## Records shown

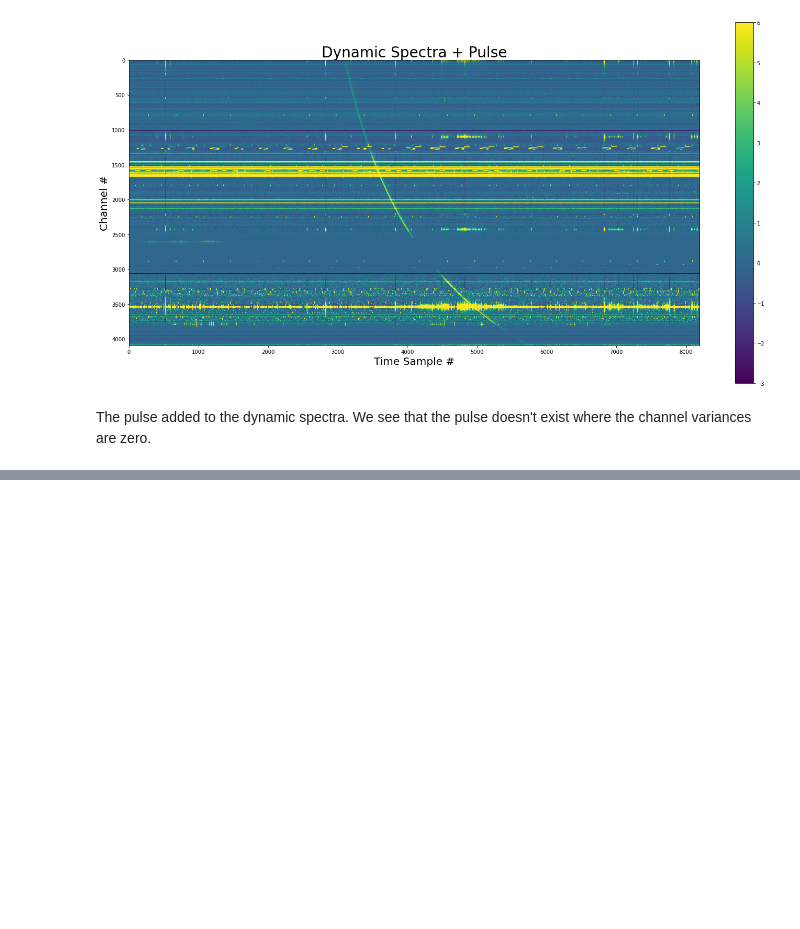
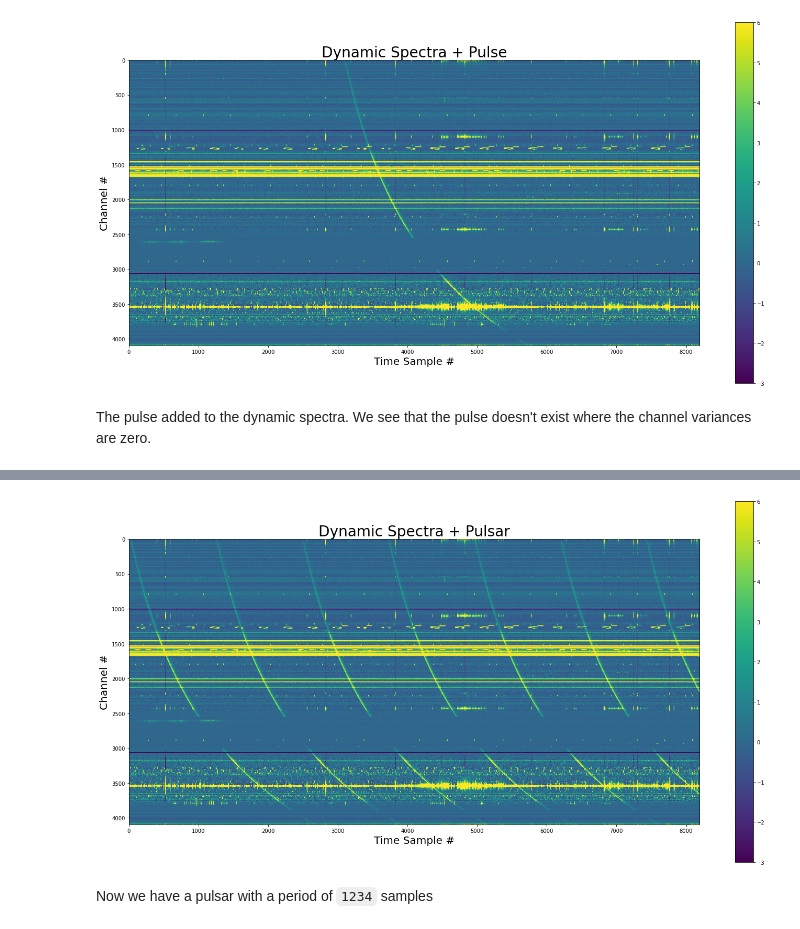
Before and after one commit to josephwkania/will, a Jupyter notebook: examples/inject_pulse.ipynb, the cells around one changed output, grey strips where cells are left out. Saved outputs shown, nothing was run; the diff lists cells and outputs as text; code cells hidden in the pictures; blank space fills up the shorter version.

Commit message:
updated inject example to have perodic exmaple

```diff
--- a/examples/inject_pulse.ipynb
+++ b/examples/inject_pulse.ipynb
@@ -112,3 +113,11 @@ show_dynamic(dynamic_spectra_w_pulse, title="Dynamic Spectra + Pulse")
 [figure]
 # %% [markdown]
 The pulse added to the dynamic spectra. We see that the pulse doesn't exist where the channel variances are zero.
+# %%
+dynamic_spectra_w_pulse_perodic = inject.inject_into_file(
+    yr_input=yr_obj,
+    pulse=pulse,
+    start=0,
+    period=1234,
+    gulp=yr_obj.your_header.nspectra,
+)
@@ -114,0 +128,6 @@ The pulse added to the dynamic spectra. We see that the pulse doesn't exist wher
+# %%
+show_dynamic(dynamic_spectra_w_pulse_perodic, title="Dynamic Spectra + Pulsar")
+# %% [output]
+[figure, added]
+# %% [markdown]
+Now we have a pulsar with a period of `1234` samples
```
Also changed, not shown: parts of 4 cells of this notebook.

## Task directions
Please set down the whole listing exactly, apart from the pictures.

## Expected answer
Before and after one commit to josephwkania/will, a Jupyter notebook: examples/inject_pulse.ipynb, the cells around one changed output, grey strips where cells are left out. Saved outputs shown, nothing was run; the diff lists cells and outputs as text; code cells hidden in the pictures; blank space fills up the shorter version.

Commit message:
updated inject example to have perodic exmaple

```diff
--- a/examples/inject_pulse.ipynb
+++ b/examples/inject_pulse.ipynb
@@ -112,3 +113,11 @@ show_dynamic(dynamic_spectra_w_pulse, title="Dynamic Spectra + Pulse")
 [figure]
 # %% [markdown]
 The pulse added to the dynamic spectra. We see that the pulse doesn't exist where the channel variances are zero.
+# %%
+dynamic_spectra_w_pulse_perodic = inject.inject_into_file(
+    yr_input=yr_obj,
+    pulse=pulse,
+    start=0,
+    period=1234,
+    gulp=yr_obj.your_header.nspectra,
+)
@@ -114,0 +128,6 @@ The pulse added to the dynamic spectra. We see that the pulse doesn't exist wher
+# %%
+show_dynamic(dynamic_spectra_w_pulse_perodic, title="Dynamic Spectra + Pulsar")
+# %% [output]
+[figure, added]
+# %% [markdown]
+Now we have a pulsar with a period of `1234` samples
```
Also changed, not shown: parts of 4 cells of this notebook.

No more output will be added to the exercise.